Work request
Make an exact copy of all the records that follow, apart from the pictures.

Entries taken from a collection

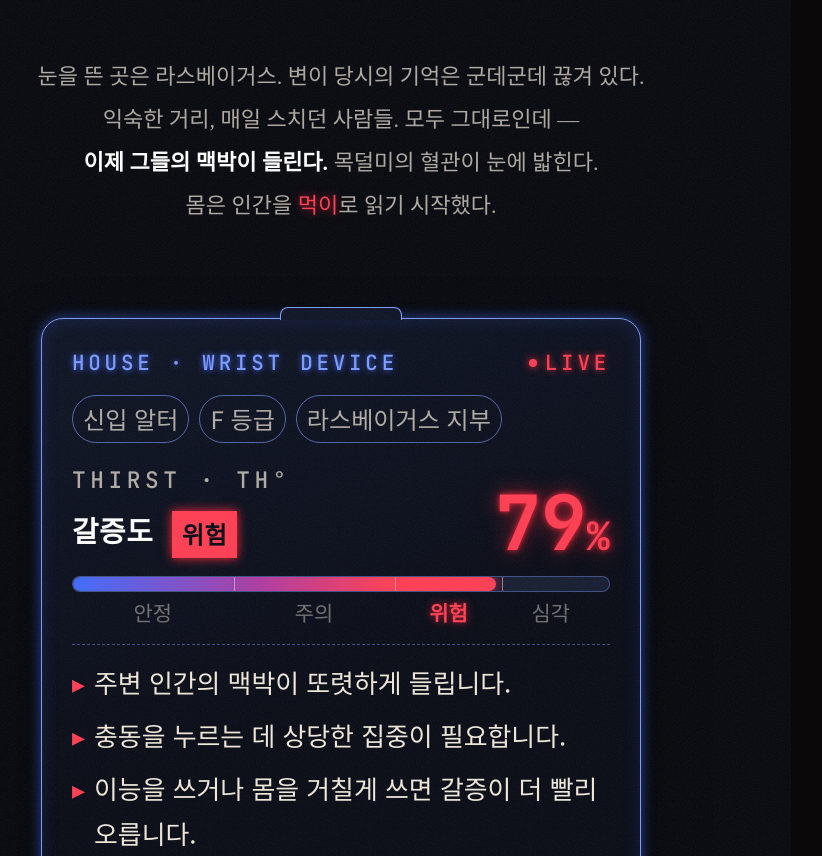
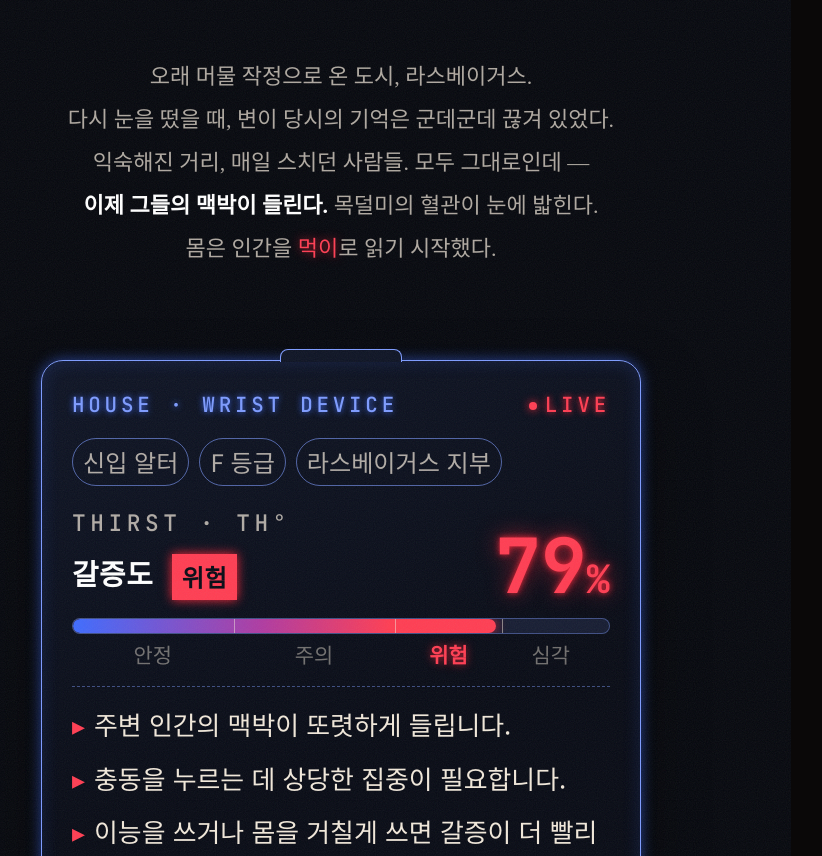
Before and after one commit to skfnxj/nv, a plain HTML site: page info/v5/info-v5.html in a window 1280 px wide. Shown: the part 2035-2891 px from the top of the page, without its empty margins (109-931 px from the left). Drawn offline with nearby package versions, Linux system fonts and the light colour scheme; a web font is replaced by a local one.

Commit message:
info/v5: 첫 단락에 '오래 머물 작정으로 온 도시' 장기체류 설정 반영
Co-Authored-By: Claude Opus 5.5 <noreply@anthropic.com>

```diff
--- a/info/v5/info-v5.html
+++ b/info/v5/info-v5.html
@@ -907,8 +907,9 @@
     <div class="ko">한때는, 인간이었다.</div>
   </div>
   <p class="story keep">
-    눈을 뜬 곳은 라스베이거스. 변이 당시의 기억은 군데군데 끊겨 있다.<br>
-    익숙한 거리, 매일 스치던 사람들. 모두 그대로인데 —<br>
+    오래 머물 작정으로 온 도시, 라스베이거스.<br>
+    다시 눈을 떴을 때, 변이 당시의 기억은 군데군데 끊겨 있었다.<br>
+    익숙해진 거리, 매일 스치던 사람들. 모두 그대로인데 —<br>
     <b>이제 그들의 맥박이 들린다.</b> 목덜미의 혈관이 눈에 밟힌다.<br>
     몸은 인간을 <em>먹이</em>로 읽기 시작했다.
   </p>
```
Also changed, not shown: info/v5/info-full-3.webp, 2 other files.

Problem solution
Before and after one commit to skfnxj/nv, a plain HTML site: page info/v5/info-v5.html in a window 1280 px wide. Shown: the part 2035-2891 px from the top of the page, without its empty margins (109-931 px from the left). Drawn offline with nearby package versions, Linux system fonts and the light colour scheme; a web font is replaced by a local one.

Commit message:
info/v5: 첫 단락에 '오래 머물 작정으로 온 도시' 장기체류 설정 반영
Co-Authored-By: Claude Opus 5.5 <noreply@anthropic.com>

```diff
--- a/info/v5/info-v5.html
+++ b/info/v5/info-v5.html
@@ -907,8 +907,9 @@
     <div class="ko">한때는, 인간이었다.</div>
   </div>
   <p class="story keep">
-    눈을 뜬 곳은 라스베이거스. 변이 당시의 기억은 군데군데 끊겨 있다.<br>
-    익숙한 거리, 매일 스치던 사람들. 모두 그대로인데 —<br>
+    오래 머물 작정으로 온 도시, 라스베이거스.<br>
+    다시 눈을 떴을 때, 변이 당시의 기억은 군데군데 끊겨 있었다.<br>
+    익숙해진 거리, 매일 스치던 사람들. 모두 그대로인데 —<br>
     <b>이제 그들의 맥박이 들린다.</b> 목덜미의 혈관이 눈에 밟힌다.<br>
     몸은 인간을 <em>먹이</em>로 읽기 시작했다.
   </p>
```
Also changed, not shown: info/v5/info-full-3.webp, 2 other files.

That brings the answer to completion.